Hello everyone,

I have just spoken to Nigel Oliver our lengthsman.

I explained that the PC are hoping to look at formalising his employment and draw up a contract of employment for both his benefit and ours. This being necessary to show that we are being prudent in the use of public money to fund his employment which forms a significant proportion of the parish’s annual expenditure. I also explained that we would need to apply for the EMA shortly.

Before any of this is completed I enquired about his intentions to continue beyond March 2023 as he did indicate this might not be the case in previous conversations we have had. He is undecided but I think this depends upon how he is treated.

With regard to planning his work he described his annual routine and the need for flexibility regarding the completion of his hours. Both of these points seem reasonable. He prioritises certain locations that are known trouble spots throughout the year. In the Spring for example when strimming he will litter pick and in the Autumn leaf clearing and unblocking drains is a priority. Road signs will be cleaned during winter months. After heavy rain and storms he will deal with the consequences as situations dictate.

He is frustrated that things that he has highlighted as requiring attention in his worksheets have not been acted upon in the past. I agreed that this was not acceptable and we  could deal with this.

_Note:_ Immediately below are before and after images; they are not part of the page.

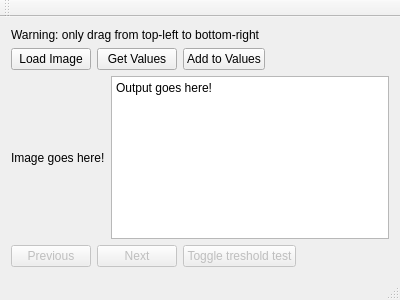
First picture: the form in mainwindow.ui, repository maarten990/Calibration-Tool, before the edit.
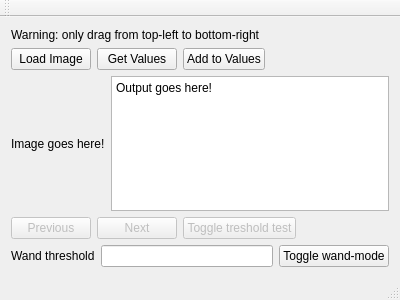
Second picture: the form after the edit. Custom widgets are drawn as their Qt base class.

Commit message: implemented toggling of wand-mode, including the status bar text

```diff
--- a/mainwindow.ui
+++ b/mainwindow.ui
@@ -128,6 +128,27 @@
       </item>
      </layout>
     </item>
+    <item>
+     <layout class="QHBoxLayout" name="horizontalLayout_4">
+      <item>
+       <widget class="QLabel" name="label_2">
+        <property name="text">
+         <string>Wand threshold</string>
+        </property>
+       </widget>
+      </item>
+      <item>
+       <widget class="QLineEdit" name="input_mwand"/>
+      </item>
+      <item>
+       <widget class="QPushButton" name="button_wand">
+        <property name="text">
+         <string>Toggle wand-mode</string>
+        </property>
+       </widget>
+      </item>
+     </layout>
+    </item>
    </layout>
   </widget>
   <widget class="QMenuBar" name="menuBar">
```
Left out of the diff: 2 changed lines with no effect on the pictures. The commit also changes 4 other files.
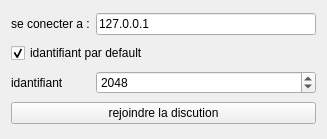
Qt form launcher/startserveur.ui (https-github-com-anantasystem/AnantaSystem) before a commit.
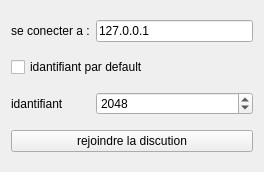
The same form after that commit.

Commit message: corexion afichage idantifiant serveur

The edit to the form file:
```diff
--- a/launcher/startserveur.ui
+++ b/launcher/startserveur.ui
@@ -6,8 +6,8 @@
    <rect>
     <x>0</x>
     <y>0</y>
-    <width>327</width>
-    <height>139</height>
+    <width>264</width>
+    <height>172</height>
    </rect>
   </property>
   <property name="windowTitle">
@@ -34,7 +34,7 @@
       <string>idantifiant par default</string>
      </property>
      <property name="checked">
-      <bool>true</bool>
+      <bool>false</bool>
      </property>
     </widget>
    </item>
```
Left out of the diff: 26 changed lines with no effect on the pictures. The commit also changes 2 other files.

I asked what he would be looking for if he were to continue and he said that giving GPS details at work sites and taking photos would not work. I gather that this is something that has been asked of him in other situations. He said he needs flexibility to allocate his limited time.

The principle of decentralisation of this service which is, as I understand, the purpose of the EMG commendable. I also got the impression that Nigel has used his local knowledge and experience for many years to provide what he believes to be a good service and this has not always been appreciated or recognised. With closer communication I get the impression that his productivity may well improve in the future.

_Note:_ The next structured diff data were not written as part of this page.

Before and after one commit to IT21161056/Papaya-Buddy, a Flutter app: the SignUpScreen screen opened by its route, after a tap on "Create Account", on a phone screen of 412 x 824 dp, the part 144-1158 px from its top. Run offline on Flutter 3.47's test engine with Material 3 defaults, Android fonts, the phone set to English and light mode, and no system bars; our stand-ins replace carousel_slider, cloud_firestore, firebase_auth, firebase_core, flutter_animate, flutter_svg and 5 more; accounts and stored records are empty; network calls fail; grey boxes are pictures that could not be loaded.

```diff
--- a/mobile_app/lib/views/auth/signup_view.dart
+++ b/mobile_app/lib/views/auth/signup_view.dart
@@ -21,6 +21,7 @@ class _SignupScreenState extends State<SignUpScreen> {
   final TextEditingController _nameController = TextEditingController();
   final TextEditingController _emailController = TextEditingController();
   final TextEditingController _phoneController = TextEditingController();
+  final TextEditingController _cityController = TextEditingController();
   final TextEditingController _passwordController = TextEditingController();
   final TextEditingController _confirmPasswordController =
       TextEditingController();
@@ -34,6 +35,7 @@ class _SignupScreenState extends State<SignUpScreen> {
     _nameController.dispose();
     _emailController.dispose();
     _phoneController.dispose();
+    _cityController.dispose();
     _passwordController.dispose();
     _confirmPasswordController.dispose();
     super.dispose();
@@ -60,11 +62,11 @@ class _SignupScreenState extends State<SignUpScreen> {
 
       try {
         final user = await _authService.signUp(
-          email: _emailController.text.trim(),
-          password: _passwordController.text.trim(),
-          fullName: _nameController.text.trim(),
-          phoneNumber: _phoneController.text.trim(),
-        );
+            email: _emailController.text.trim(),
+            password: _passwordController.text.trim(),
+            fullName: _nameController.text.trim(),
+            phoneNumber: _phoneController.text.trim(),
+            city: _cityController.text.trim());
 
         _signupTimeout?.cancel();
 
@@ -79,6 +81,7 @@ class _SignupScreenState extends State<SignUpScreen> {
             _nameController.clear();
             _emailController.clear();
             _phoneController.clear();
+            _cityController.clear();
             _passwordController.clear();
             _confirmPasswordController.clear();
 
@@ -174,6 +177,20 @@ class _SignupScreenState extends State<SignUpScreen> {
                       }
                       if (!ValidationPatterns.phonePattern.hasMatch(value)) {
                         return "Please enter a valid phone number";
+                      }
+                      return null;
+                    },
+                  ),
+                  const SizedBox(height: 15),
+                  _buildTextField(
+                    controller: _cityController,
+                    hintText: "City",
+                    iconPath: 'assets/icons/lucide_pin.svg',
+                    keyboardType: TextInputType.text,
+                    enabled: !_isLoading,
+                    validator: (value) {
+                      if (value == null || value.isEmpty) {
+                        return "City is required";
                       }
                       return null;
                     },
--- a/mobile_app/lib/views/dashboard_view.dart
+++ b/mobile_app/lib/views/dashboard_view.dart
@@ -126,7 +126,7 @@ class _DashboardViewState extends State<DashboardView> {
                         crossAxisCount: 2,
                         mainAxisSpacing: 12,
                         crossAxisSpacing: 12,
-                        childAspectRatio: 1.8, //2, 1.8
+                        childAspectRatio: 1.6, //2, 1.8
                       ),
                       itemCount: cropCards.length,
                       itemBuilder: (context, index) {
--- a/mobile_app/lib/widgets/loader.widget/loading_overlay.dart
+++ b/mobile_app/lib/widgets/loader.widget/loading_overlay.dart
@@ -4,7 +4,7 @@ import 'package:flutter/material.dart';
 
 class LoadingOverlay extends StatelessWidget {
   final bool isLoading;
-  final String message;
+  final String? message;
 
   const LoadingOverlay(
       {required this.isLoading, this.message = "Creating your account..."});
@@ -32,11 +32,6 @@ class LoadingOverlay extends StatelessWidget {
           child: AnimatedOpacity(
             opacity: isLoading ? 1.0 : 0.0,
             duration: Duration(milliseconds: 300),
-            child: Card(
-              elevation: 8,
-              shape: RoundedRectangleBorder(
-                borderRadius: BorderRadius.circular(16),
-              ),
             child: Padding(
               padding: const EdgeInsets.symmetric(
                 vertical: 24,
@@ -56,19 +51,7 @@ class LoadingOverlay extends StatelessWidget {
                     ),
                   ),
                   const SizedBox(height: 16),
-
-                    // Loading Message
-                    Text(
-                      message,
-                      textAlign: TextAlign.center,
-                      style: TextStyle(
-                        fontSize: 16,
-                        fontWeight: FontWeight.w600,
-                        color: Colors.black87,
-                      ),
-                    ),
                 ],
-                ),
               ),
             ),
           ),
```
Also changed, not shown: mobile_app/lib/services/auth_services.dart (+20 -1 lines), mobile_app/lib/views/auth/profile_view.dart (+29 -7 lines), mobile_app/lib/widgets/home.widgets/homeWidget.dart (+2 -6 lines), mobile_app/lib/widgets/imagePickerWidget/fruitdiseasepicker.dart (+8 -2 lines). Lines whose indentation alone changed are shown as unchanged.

He asked me if I would like to join him to see what he does and I agreed, he seemed pleased and we will arrange to do this in the new year. I thanked him for his work.

Overall it was a positive conversation and I can see the merits of this service / cost to the parish.

I am distributing this summary now while it is fresh in my mind and hopefully will help our debate at the next meeting. I also attach a report that you may find interesting. It uses the lengthsman services in Billingsley and neighbouring parishes as a case study; Eileen was instrumental in establishing this arrangement.

Bye for now,

October and November seem to be months for remembering; we have Remembrance Sunday and Bonfire night; in the church’s calendar we have All Saints and All Souls, somehow transformed in modern culture into Halloween. Perhaps that is why, 35 years ago, October was designated “Black History Month”. This is not something that I have ever considered very carefully; in my own explorations of local history, black history really seems to have begun in the 2nd World War, with the arrival of a black refugee from Liverpool and a black service battalion of US troops at Kinlet. At the end of war, it seems to have quickly become just a memory; the Windrush generation did not make for the communities of the Severn Valley Benefice. Highley when I grew up was entirely white; I only encountered ethnic diversity in trips to Dudley. That was my background. 

We are moulded by our background, often in ways we do not realise. It is only fairly recently in my life I have become properly aware of “subconscious bias”; the assumptions that we make that we never even think about. It comes from our own histories but is also how we evolved; we instinctively trust people “like us” on the grounds that they are more likely to be friendly. Indeed, 100,000 years ago this was probably a good survival strategy. Today it is much less helpful, however we might try rationalise it. Subconscious bias goes far beyond skin colour; it is everything from how another person speaks to how they dress. Jesus has something to say about not judging people by outward appearances. Perhaps just thinking about the term “Black History month” and how we react to it, is spiritual self-examination.